Following graduation from veterinary school, and completion of either an internship or spending time working in veterinary practice (or both), our veterinarians began residency training. While an internship is usually a year-long period of additional training in many areas of veterinary practice, such as emergency medicine, internal medicine, surgery, cardiology, etc, a residency is a several (3-6)-year period of intensive training in a particular area of specialty- in the case of our veterinarians- dentistry and oral surgery. Residency training includes clinical practice, teaching, and research. Upon successful completion of residency requirements, candidates are eligible to take a rigorous examination that qualifies them as a Diplomate of the American Veterinary Dental College; a board-certified specialist in veterinary dentistry. Please see our veterinarians’ bios for the specifics of their training.

Who performs the procedures at Animal Dental Clinic?

Following graduation from veterinary school, and completion of either an internship or spending time working in veterinary practice (or both), our veterinarians began residency training. While an internship is usually a year-long period of additional training in many areas of veterinary practice, such as emergency medicine, internal medicine, surgery, cardiology, etc, a residency is a several (3-6)-year period of intensive training in a particular area of specialty- in the case of our veterinarians- dentistry and oral surgery. Residency training includes clinical practice, teaching, and research. Upon successful completion of residency requirements, candidates are eligible to take a rigorous examination that qualifies them as a Diplomate of the American Veterinary Dental College; a board-certified specialist in veterinary dentistry.

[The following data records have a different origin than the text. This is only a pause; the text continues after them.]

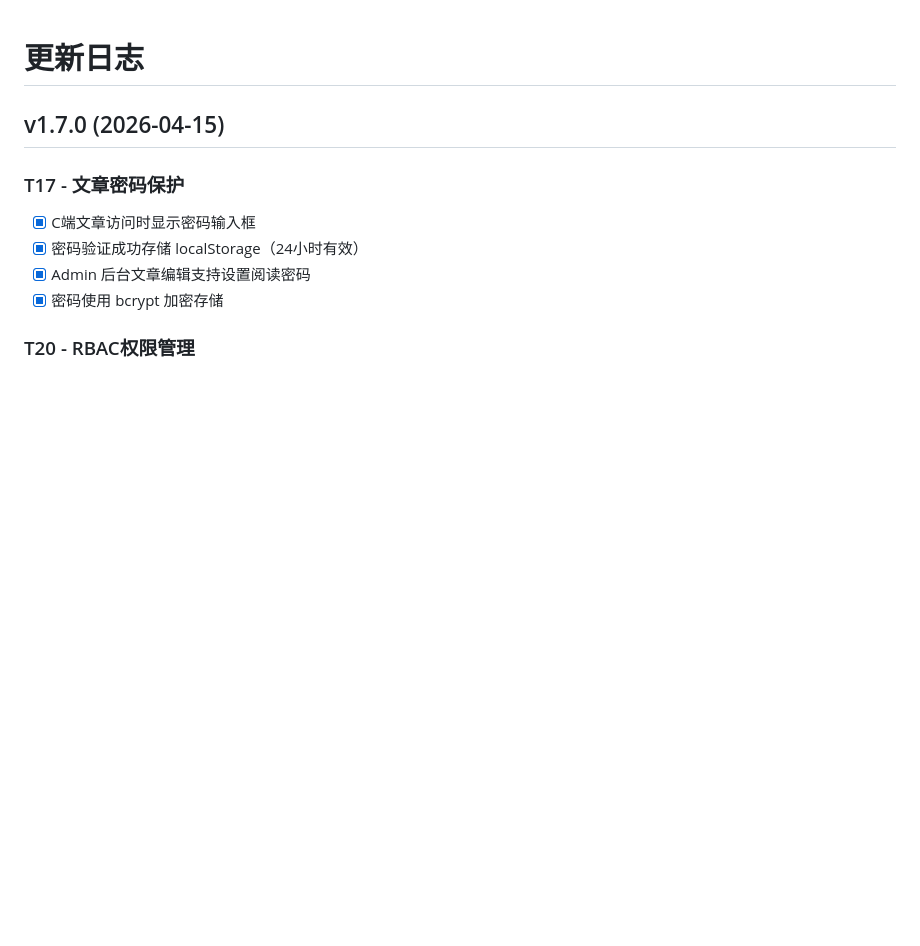
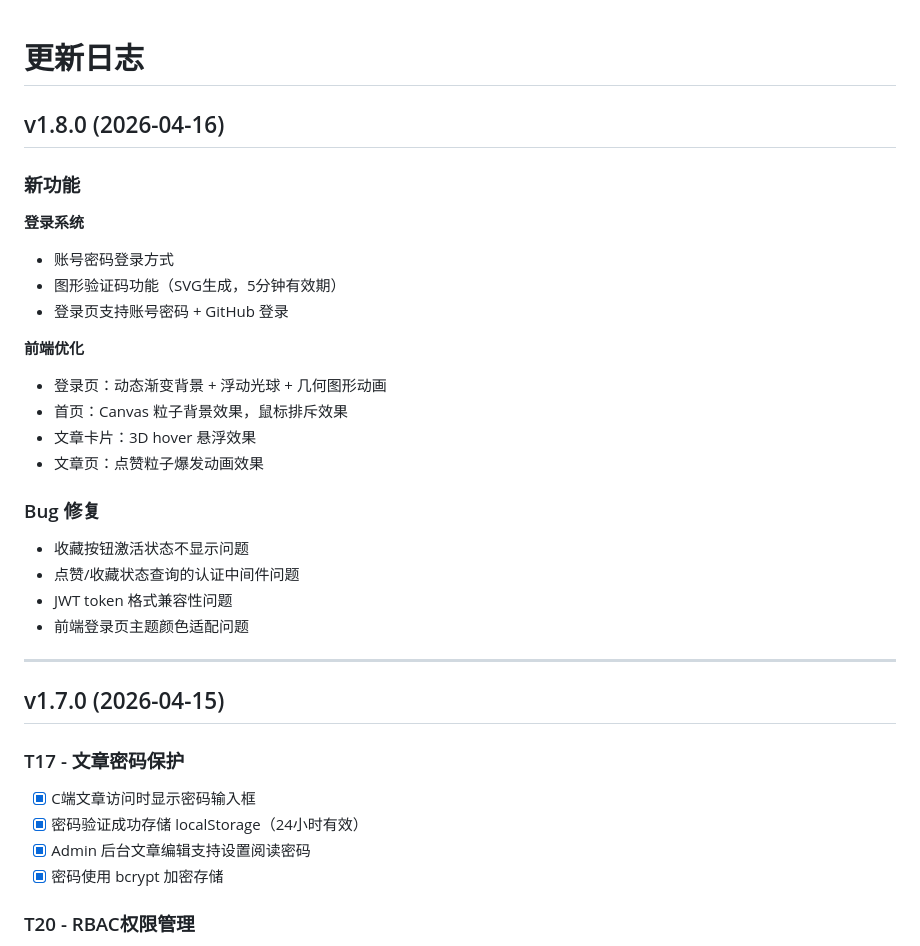
Before and after one commit to jumoshen/claude_blog, a Markdown page: CHANGELOG.md, the part around the change. GitHub-like rendering; blank space fills up the shorter version.

Commit message:
docs: 更新 CHANGELOG v1.8.0

```diff
--- a/CHANGELOG.md
+++ b/CHANGELOG.md
@@ -1,4 +1,28 @@
 # 更新日志
+
+## v1.8.0 (2026-04-16)
+
+### 新功能
+
+**登录系统**
+- 账号密码登录方式
+- 图形验证码功能（SVG生成，5分钟有效期）
+- 登录页支持账号密码 + GitHub 登录
+
+**前端优化**
+- 登录页：动态渐变背景 + 浮动光球 + 几何图形动画
+- 首页：Canvas 粒子背景效果，鼠标排斥效果
+- 文章卡片：3D hover 悬浮效果
+- 文章页：点赞粒子爆发动画效果
+
+### Bug 修复
+
+- 收藏按钮激活状态不显示问题
+- 点赞/收藏状态查询的认证中间件问题
+- JWT token 格式兼容性问题
+- 前端登录页主题颜色适配问题
+
+---
 
 ## v1.7.0 (2026-04-15)
 
```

Please see our veterinarians’ bios for the specifics of their training.

What is a veterinary specialist?

Following graduation from veterinary school, and completion of either an internship or spending time working in veterinary practice (or both), our veterinarians began residency training. While an internship is usually a year-long period of additional training in many areas of veterinary practice, such as emergency medicine, internal medicine, surgery, cardiology, etc, a residency is a several (3-6)-year period of intensive training in a particular area of specialty- in the case of our veterinarians- dentistry and oral surgery. Residency training includes clinical practice, teaching, and research. Upon successful completion of residency requirements, candidates are eligible to take a rigorous examination that qualifies them as a Diplomate of the American Veterinary Dental College; a board-certified specialist in veterinary dentistry. Please see our veterinarians’ bios for the specifics of their training.

What is a registered veterinary technician, what is a veterinary assistant?

What is a VTS?

Medical Records Request Template

Use this to request your pet’s medical records from your veterinarian

Dear <Veterinary Practice>,

I would like to pursue consultation for <Pet’s Name> (<Your First and Last name, and the name of any family members who may be named on your pet’s medical record at your primary care veterinary Practice>) at Animal Dental Clinic. To schedule that visit, Animal Dental Clinic is requesting a copy of < Pet’s Name>’s medical record to review. At your convenience, please send the current relevant medical records, including recent physical examination and lab work, if available. If <Pet’s Name> has undergone oral/dental treatment at your practice, and was referred for treatment of findings, please also include an anesthetic record, dental chart, and dental radiographs (EzyVet users: please select the option to split the medical record by date, rather than by type, which makes it possible to follow the progress of medically-complex patients).

Medical records can be sent by fax to (650) 610-8970, or mailed to Animal Dental Clinic, 987 Laurel St., San Carlos, CA 94070.

Thank you!

< Your Name>

< Your Phone Number>